> [SOURCE DATA]

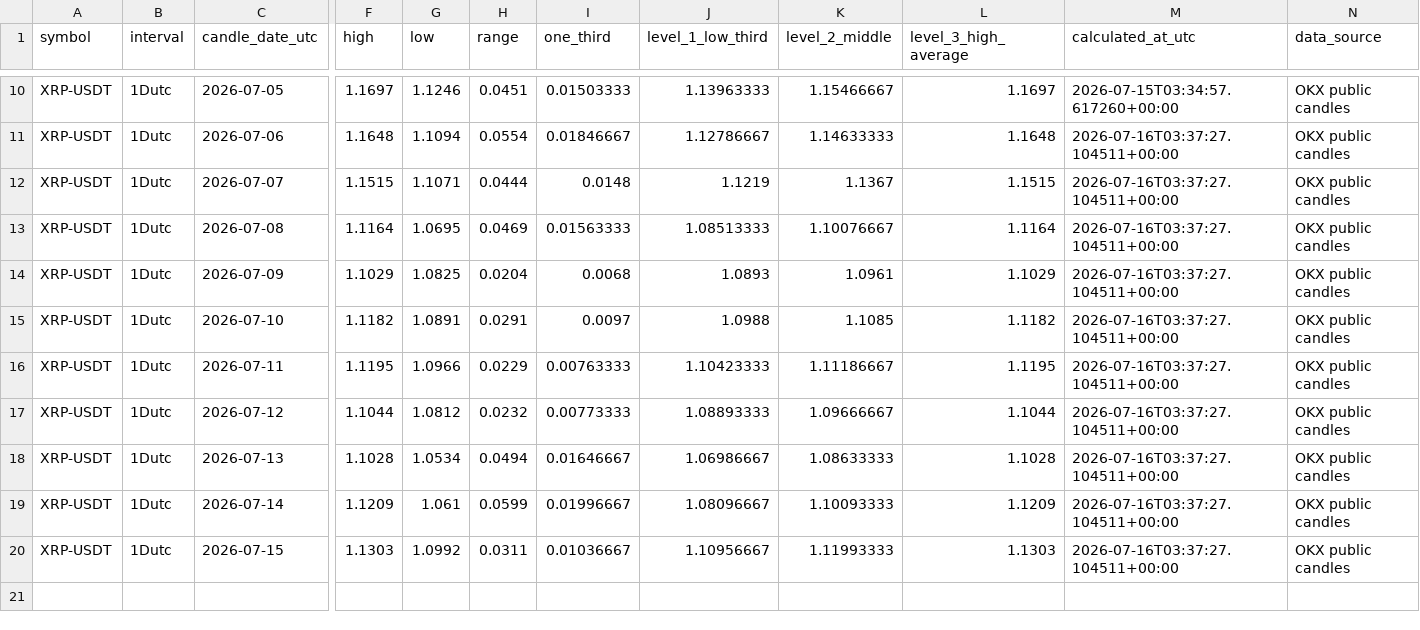
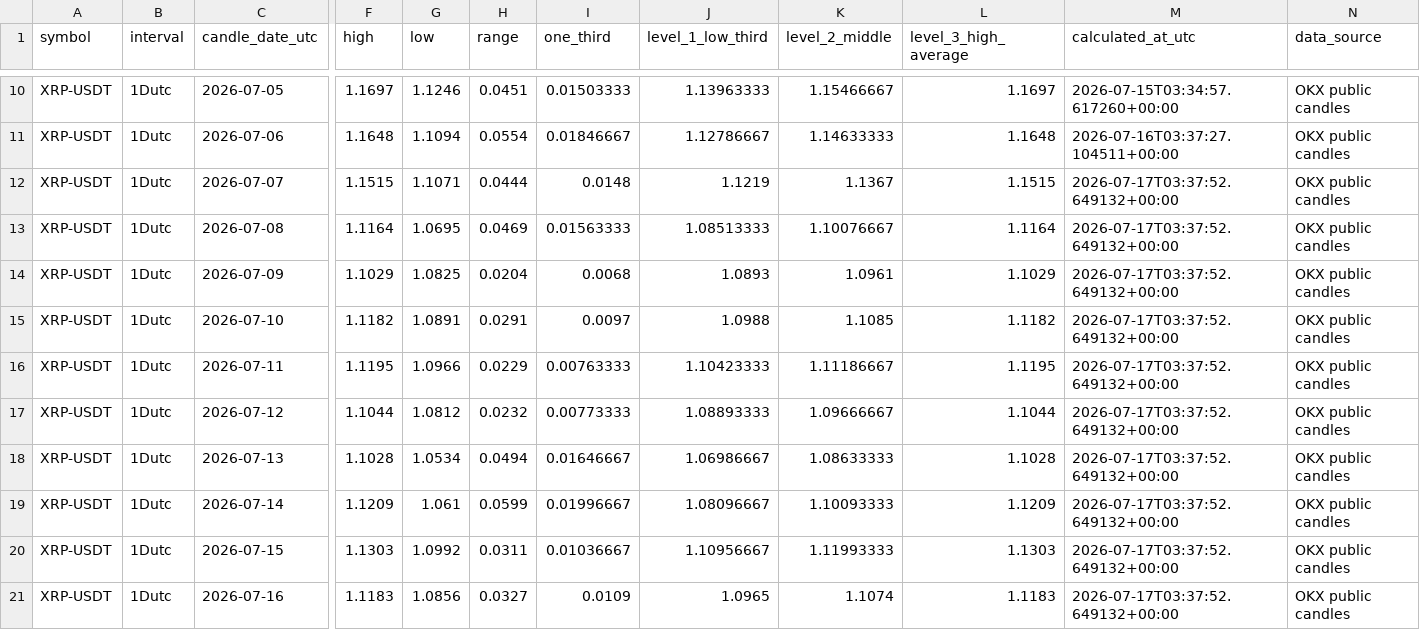
Before and after one commit to Einsteinmonkey/XRPoneDayCandlesRuleofThirds, a CSV file: results/history.csv, drawn as a sheet; only a part is shown, gaps mark what is left out; rows hold the shown columns only; the diff names each change by its address in the sheet, - before the commit and + after, or states it on an @@ line.

```diff
--- a/results/history.csv
+++ b/results/history.csv
-M12:M20 (calculated_at_utc): 2026-07-16T03:37:27.104511+00:00
+M12:M20 (calculated_at_utc): 2026-07-17T03:37:52.649132+00:00
+row 21: XRP-USDT | 1Dutc | 2026-07-16 | 1.1183 | 1.0856 | 0.0327 | 0.0109 | 1.0965 | 1.1074 | 1.1183 | 2026-07-17T03:37:52.649132+00:00 | OKX public candles
```
Also changed, not shown: 3 other files.
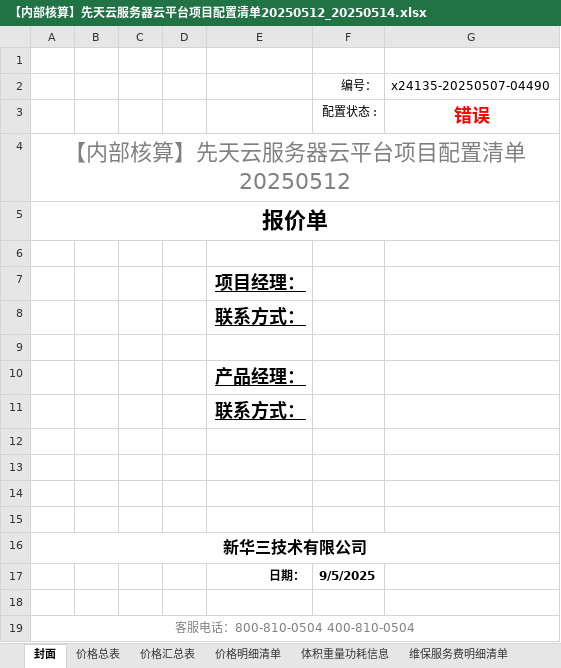
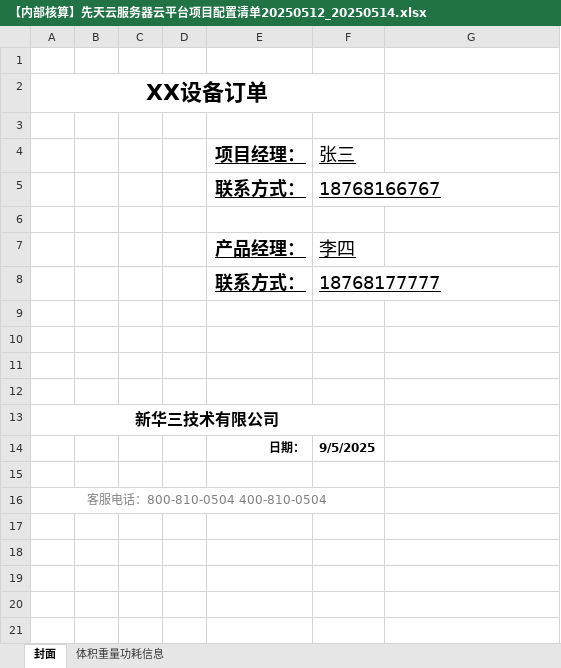
Before and after one commit to yx535233092/yz-intelligent-computing-portal, an Excel workbook: public/【内部核算】先天云服务器云平台项目配置清单20250512_20250514.xlsx, sheet 封面, drawn as a sheet; values as stored, in another font and other column widths than the file's, no borders; charts and pictures not drawn; removed rows and columns are numbered as before the commit, all else as after; the diff names each change by its address in the sheet, - before the commit and + after, or states it on an @@ line.

```diff
--- a/public/【内部核算】先天云服务器云平台项目配置清单20250512_20250514.xlsx (sheet 封面)
+++ b/public/【内部核算】先天云服务器云平台项目配置清单20250512_20250514.xlsx (sheet 封面)
-sheet tab: 价格总表
-sheet tab: 价格汇总表
-sheet tab: 价格明细清单
-sheet tab: 维保服务费明细清单
-row 2:  |  |  |  |  | 编号： | x24135-20250507-04490
-row 3:  |  |  |  |  | 配置状态 : | 错误
-A2: 【内部核算】先天云服务器云平台项目配置清单20250512
+A2: XX设备订单
@@ A2 bold: off → on, text colour: #808080 → black @@
-A4:G4 merged
+A2:F2 merged
-row 5: 报价单
-F4: (empty)
+F4: 张三
-F5 (张三): (empty)
+F5 (张三): 18768166767
-F7 (张三): (empty)
+F7 (张三): 李四
-F8 (张三): (empty)
+F8 (张三): 18768177777
-A16:G16 merged
+A13:F13 merged
-A19:G19 merged
+A16:F16 merged
```
Also changed, not shown: sheet 体积重量功耗信息, other sheet tabs, formulas that keep their value, charts or pictures, public/（冷板）液冷系统配置组合规格表.xlsx, 2 other files.
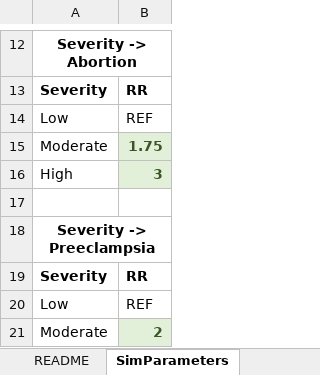
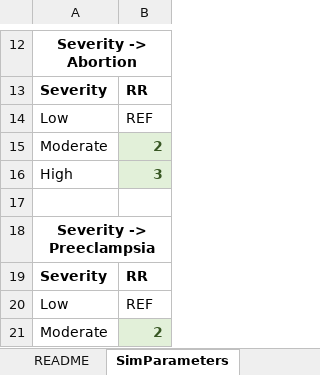
Before and after one commit to chasedlatour/preg_cohort_construction, an Excel workbook: Parameters_Abortion05_Preeclampsia05_EMM.xlsx, sheet SimParameters, drawn as a sheet; only a part is shown, gaps mark what is left out; values as stored, in another font and other column widths than the file's, no borders; the diff names each change by its address in the sheet, - before the commit and + after, or states it on an @@ line.

Commit message:
Updating the parameters for the effect of severity on abortion.

```diff
--- a/Parameters_Abortion05_Preeclampsia05_EMM.xlsx (sheet SimParameters)
+++ b/Parameters_Abortion05_Preeclampsia05_EMM.xlsx (sheet SimParameters)
-B15: 1.75
+B15: 2
```
Also changed, not shown: sheet potential_preg_trt, sheet potential_preg_untrt, Parameters_Abortion05_Preeclampsia1_EMM.xlsx, Parameters_Abortion1_Preeclampsia05_EMM.xlsx, 3 other files.
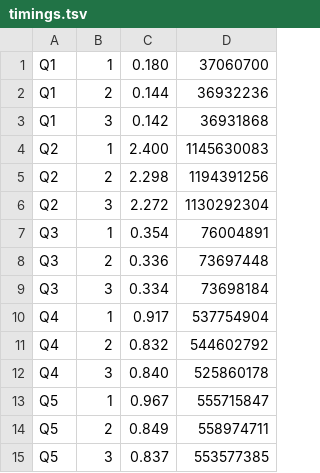
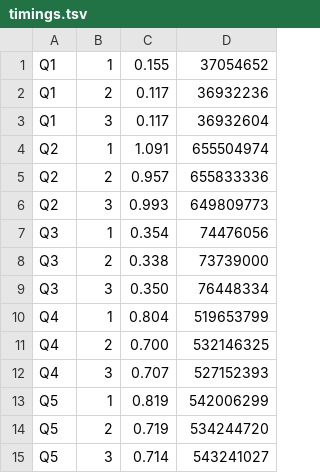
Before and after one commit to stergiotis/boxer, a TSV file: doc/trials/jsonbench-on-facts/runs/2026-08-06-m4-10m/arm-b/timings.tsv, drawn as a sheet.

```diff
--- a/doc/trials/jsonbench-on-facts/runs/2026-08-06-m4-10m/arm-b/timings.tsv
+++ b/doc/trials/jsonbench-on-facts/runs/2026-08-06-m4-10m/arm-b/timings.tsv
@@ -1,15 +1,15 @@
-Q1	1	0.180	37060700
-Q1	2	0.144	36932236
-Q1	3	0.142	36931868
-Q2	1	2.400	1145630083
-Q2	2	2.298	1194391256
-Q2	3	2.272	1130292304
-Q3	1	0.354	76004891
-Q3	2	0.336	73697448
-Q3	3	0.334	73698184
-Q4	1	0.917	537754904
-Q4	2	0.832	544602792
-Q4	3	0.840	525860178
-Q5	1	0.967	555715847
-Q5	2	0.849	558974711
-Q5	3	0.837	553577385
+Q1	1	0.155	37054652
+Q1	2	0.117	36932236
+Q1	3	0.117	36932604
+Q2	1	1.091	655504974
+Q2	2	0.957	655833336
+Q2	3	0.993	649809773
+Q3	1	0.354	74476056
+Q3	2	0.338	73739000
+Q3	3	0.350	76448334
+Q4	1	0.804	519653799
+Q4	2	0.700	532146325
+Q4	3	0.707	527152393
+Q5	1	0.819	542006299
+Q5	2	0.719	534244720
+Q5	3	0.714	543241027
```
Also changed, not shown: doc/trials/jsonbench-on-facts/runs/2026-08-06-m4-10m/arm-c/timings.tsv, 7 other files.
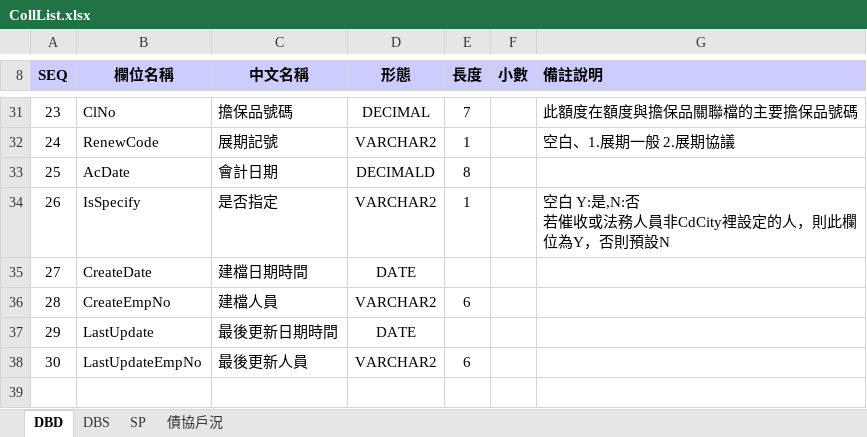
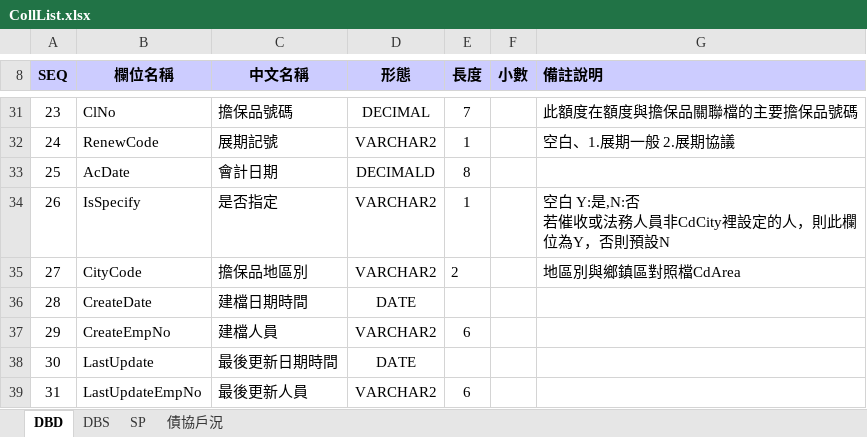
Before and after one commit to hrne/SKL_URS, an Excel workbook: DbLayouts/L5-管理性作業/CollList.xlsx, sheet DBD, drawn as a sheet; only a part is shown, gaps mark what is left out; values as stored, in another font and other column widths than the file's, no borders; addresses are those after the commit; the diff names each change by its address in the sheet, - before the commit and + after, or states it on an @@ line.

```diff
--- a/DbLayouts/L5-管理性作業/CollList.xlsx (sheet DBD)
+++ b/DbLayouts/L5-管理性作業/CollList.xlsx (sheet DBD)
+row 35: 27 | CityCode | 擔保品地區別 | VARCHAR2 | 2 |  | 地區別與鄉鎮區對照檔CdArea
@@ column A (SEQ) renumbered from row 36 down @@
```
Also changed, not shown: DbLayouts/L4-批次作業/BankDeductDtl.xlsx, DbLayouts/L5-管理性作業/InnReCheck.xlsx, 2 other files.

> [PROBLEM REQUIREMENTS] Where the data contains images, drop them and print the rest exactly.

> [SOLUTION FOR THIS PROBLEM]
Before and after one commit to Einsteinmonkey/XRPoneDayCandlesRuleofThirds, a CSV file: results/history.csv, drawn as a sheet; only a part is shown, gaps mark what is left out; rows hold the shown columns only; the diff names each change by its address in the sheet, - before the commit and + after, or states it on an @@ line.

```diff
--- a/results/history.csv
+++ b/results/history.csv
-M12:M20 (calculated_at_utc): 2026-07-16T03:37:27.104511+00:00
+M12:M20 (calculated_at_utc): 2026-07-17T03:37:52.649132+00:00
+row 21: XRP-USDT | 1Dutc | 2026-07-16 | 1.1183 | 1.0856 | 0.0327 | 0.0109 | 1.0965 | 1.1074 | 1.1183 | 2026-07-17T03:37:52.649132+00:00 | OKX public candles
```
Also changed, not shown: 3 other files.
Before and after one commit to yx535233092/yz-intelligent-computing-portal, an Excel workbook: public/【内部核算】先天云服务器云平台项目配置清单20250512_20250514.xlsx, sheet 封面, drawn as a sheet; values as stored, in another font and other column widths than the file's, no borders; charts and pictures not drawn; removed rows and columns are numbered as before the commit, all else as after; the diff names each change by its address in the sheet, - before the commit and + after, or states it on an @@ line.

```diff
--- a/public/【内部核算】先天云服务器云平台项目配置清单20250512_20250514.xlsx (sheet 封面)
+++ b/public/【内部核算】先天云服务器云平台项目配置清单20250512_20250514.xlsx (sheet 封面)
-sheet tab: 价格总表
-sheet tab: 价格汇总表
-sheet tab: 价格明细清单
-sheet tab: 维保服务费明细清单
-row 2:  |  |  |  |  | 编号： | x24135-20250507-04490
-row 3:  |  |  |  |  | 配置状态 : | 错误
-A2: 【内部核算】先天云服务器云平台项目配置清单20250512
+A2: XX设备订单
@@ A2 bold: off → on, text colour: #808080 → black @@
-A4:G4 merged
+A2:F2 merged
-row 5: 报价单
-F4: (empty)
+F4: 张三
-F5 (张三): (empty)
+F5 (张三): 18768166767
-F7 (张三): (empty)
+F7 (张三): 李四
-F8 (张三): (empty)
+F8 (张三): 18768177777
-A16:G16 merged
+A13:F13 merged
-A19:G19 merged
+A16:F16 merged
```
Also changed, not shown: sheet 体积重量功耗信息, other sheet tabs, formulas that keep their value, charts or pictures, public/（冷板）液冷系统配置组合规格表.xlsx, 2 other files.
Before and after one commit to chasedlatour/preg_cohort_construction, an Excel workbook: Parameters_Abortion05_Preeclampsia05_EMM.xlsx, sheet SimParameters, drawn as a sheet; only a part is shown, gaps mark what is left out; values as stored, in another font and other column widths than the file's, no borders; the diff names each change by its address in the sheet, - before the commit and + after, or states it on an @@ line.

Commit message:
Updating the parameters for the effect of severity on abortion.

```diff
--- a/Parameters_Abortion05_Preeclampsia05_EMM.xlsx (sheet SimParameters)
+++ b/Parameters_Abortion05_Preeclampsia05_EMM.xlsx (sheet SimParameters)
-B15: 1.75
+B15: 2
```
Also changed, not shown: sheet potential_preg_trt, sheet potential_preg_untrt, Parameters_Abortion05_Preeclampsia1_EMM.xlsx, Parameters_Abortion1_Preeclampsia05_EMM.xlsx, 3 other files.
Before and after one commit to stergiotis/boxer, a TSV file: doc/trials/jsonbench-on-facts/runs/2026-08-06-m4-10m/arm-b/timings.tsv, drawn as a sheet.

```diff
--- a/doc/trials/jsonbench-on-facts/runs/2026-08-06-m4-10m/arm-b/timings.tsv
+++ b/doc/trials/jsonbench-on-facts/runs/2026-08-06-m4-10m/arm-b/timings.tsv
@@ -1,15 +1,15 @@
-Q1	1	0.180	37060700
-Q1	2	0.144	36932236
-Q1	3	0.142	36931868
-Q2	1	2.400	1145630083
-Q2	2	2.298	1194391256
-Q2	3	2.272	1130292304
-Q3	1	0.354	76004891
-Q3	2	0.336	73697448
-Q3	3	0.334	73698184
-Q4	1	0.917	537754904
-Q4	2	0.832	544602792
-Q4	3	0.840	525860178
-Q5	1	0.967	555715847
-Q5	2	0.849	558974711
-Q5	3	0.837	553577385
+Q1	1	0.155	37054652
+Q1	2	0.117	36932236
+Q1	3	0.117	36932604
+Q2	1	1.091	655504974
+Q2	2	0.957	655833336
+Q2	3	0.993	649809773
+Q3	1	0.354	74476056
+Q3	2	0.338	73739000
+Q3	3	0.350	76448334
+Q4	1	0.804	519653799
+Q4	2	0.700	532146325
+Q4	3	0.707	527152393
+Q5	1	0.819	542006299
+Q5	2	0.719	534244720
+Q5	3	0.714	543241027
```
Also changed, not shown: doc/trials/jsonbench-on-facts/runs/2026-08-06-m4-10m/arm-c/timings.tsv, 7 other files.
Before and after one commit to hrne/SKL_URS, an Excel workbook: DbLayouts/L5-管理性作業/CollList.xlsx, sheet DBD, drawn as a sheet; only a part is shown, gaps mark what is left out; values as stored, in another font and other column widths than the file's, no borders; addresses are those after the commit; the diff names each change by its address in the sheet, - before the commit and + after, or states it on an @@ line.

```diff
--- a/DbLayouts/L5-管理性作業/CollList.xlsx (sheet DBD)
+++ b/DbLayouts/L5-管理性作業/CollList.xlsx (sheet DBD)
+row 35: 27 | CityCode | 擔保品地區別 | VARCHAR2 | 2 |  | 地區別與鄉鎮區對照檔CdArea
@@ column A (SEQ) renumbered from row 36 down @@
```
Also changed, not shown: DbLayouts/L4-批次作業/BankDeductDtl.xlsx, DbLayouts/L5-管理性作業/InnReCheck.xlsx, 2 other files.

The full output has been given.